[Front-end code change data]

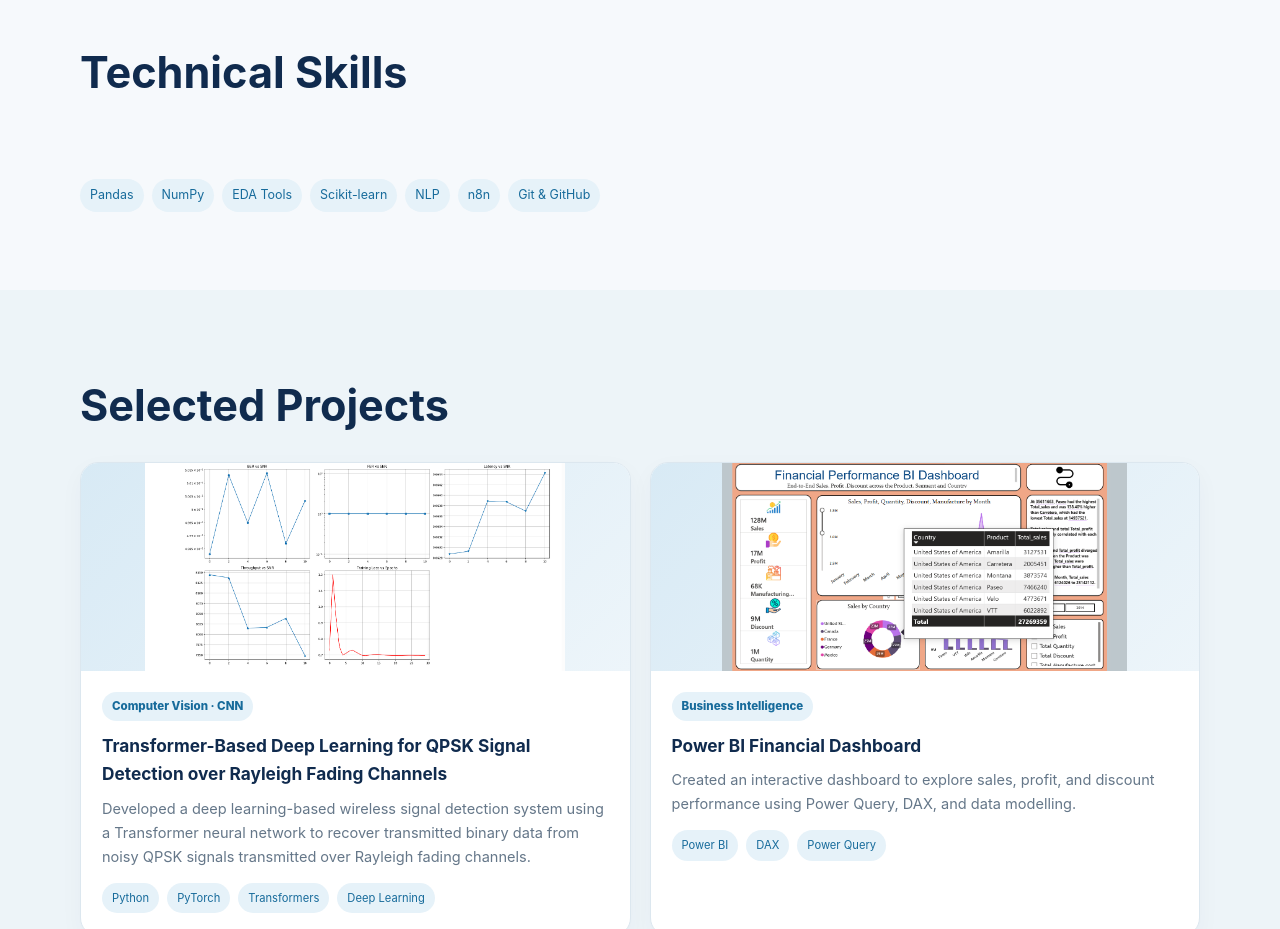
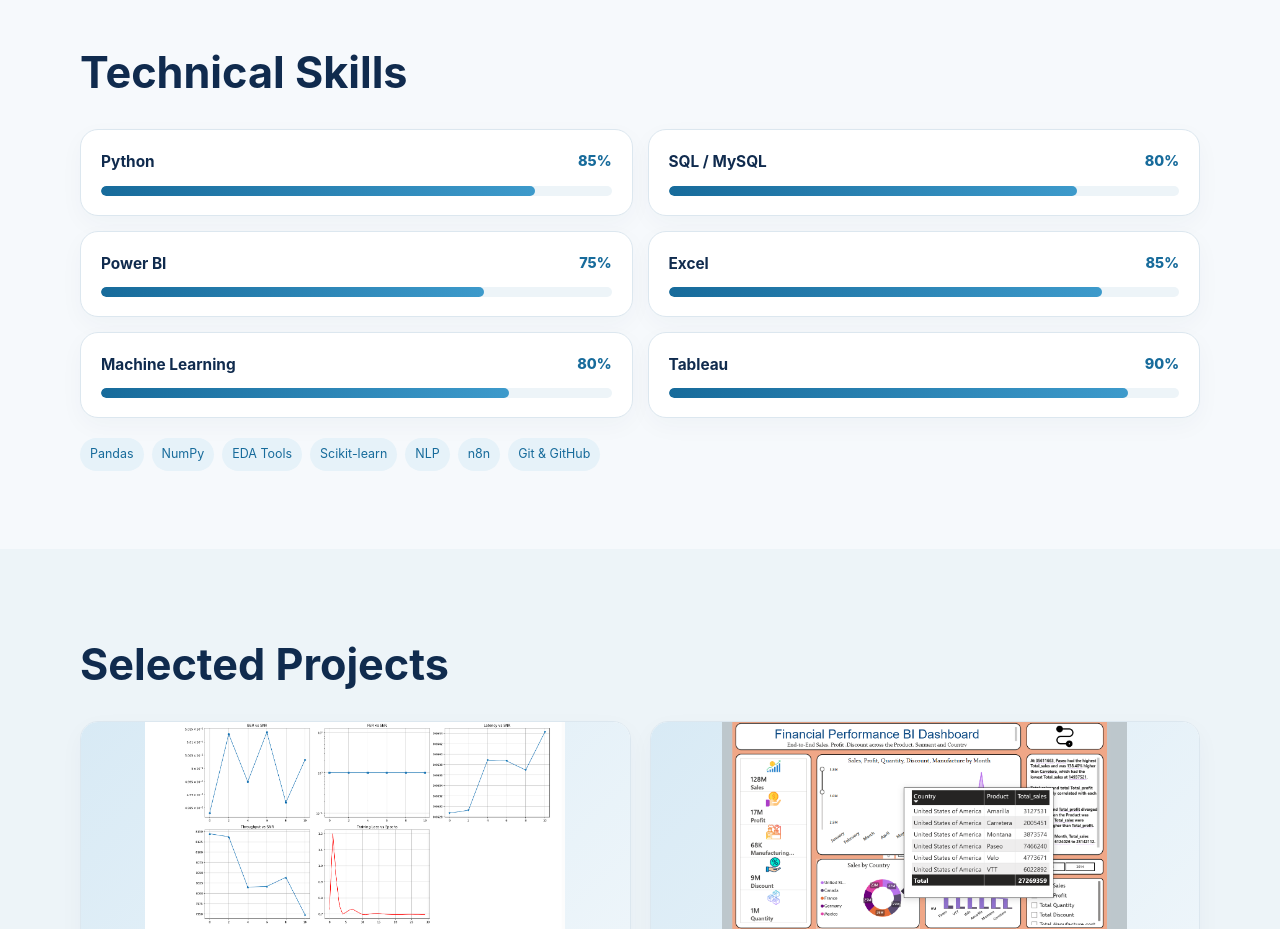
Before and after one commit to sanjaypixel/portfolio, a plain HTML site: page index.html in a window 1280 px wide. Shown: the part 1880-2809 px from the top of the page. Drawn offline with Linux system fonts and the light colour scheme; files whose address does not match are found by name.

Commit message:
fix skill

```diff
--- a/index.html
+++ b/index.html
@@ -88,25 +88,12 @@
       <div class="container">
         <div class="section-heading"><p class="section-kicker"></p><h2>Technical Skills</h2></div>
         <div class="skills-grid">
-
-<!-- Python -->
-<div class="progress-fill" data-level="85" style="width: 85%"></div>
-
-<!-- SQL -->
-<div class="progress-fill" data-level="80" style="width: 80%"></div>
-
-<!-- Power BI -->
-<div class="progress-fill" data-level="75" style="width: 75%"></div>
-
-<!-- Excel -->
-<div class="progress-fill" data-level="85" style="width: 85%"></div>
-
-<!-- Machine Learning -->
-<div class="progress-fill" data-level="80" style="width: 80%"></div>
-
-<!-- Tableau -->
-<div class="progress-fill" data-level="90" style="width: 90%"></div>
-
+          <div class="surface skill-card"><div class="skill-top"><h3>Python</h3><span>85%</span></div><div class="progress-track"><div class="progress-fill" data-level="85"></div></div></div>
+          <div class="surface skill-card"><div class="skill-top"><h3>SQL / MySQL</h3><span>80%</span></div><div class="progress-track"><div class="progress-fill" data-level="80"></div></div></div>
+          <div class="surface skill-card"><div class="skill-top"><h3>Power BI</h3><span>75%</span></div><div class="progress-track"><div class="progress-fill" data-level="75"></div></div></div>
+          <div class="surface skill-card"><div class="skill-top"><h3>Excel</h3><span>85%</span></div><div class="progress-track"><div class="progress-fill" data-level="85"></div></div></div>
+          <div class="surface skill-card"><div class="skill-top"><h3>Machine Learning</h3><span>80%</span></div><div class="progress-track"><div class="progress-fill" data-level="80"></div></div></div>
+          <div class="surface skill-card"><div class="skill-top"><h3>Tableau</h3><span>90%</span></div><div class="progress-track"><div class="progress-fill" data-level="90"></div></div></div>
         </div>
         <div class="skill-tags"><span>Pandas</span><span>NumPy</span><span>EDA Tools</span><span>Scikit-learn</span><span>NLP</span><span>n8n</span><span>Git & GitHub</span></div>
       </div>
```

## TASK OBJECTIVE:
Determine which lines above include the word "Tableau", and report those lines in full.

## EXERCISE RESPONSE:
-<!-- Tableau -->
+          <div class="surface skill-card"><div class="skill-top"><h3>Tableau</h3><span>90%</span></div><div class="progress-track"><div class="progress-fill" data-level="90"></div></div></div>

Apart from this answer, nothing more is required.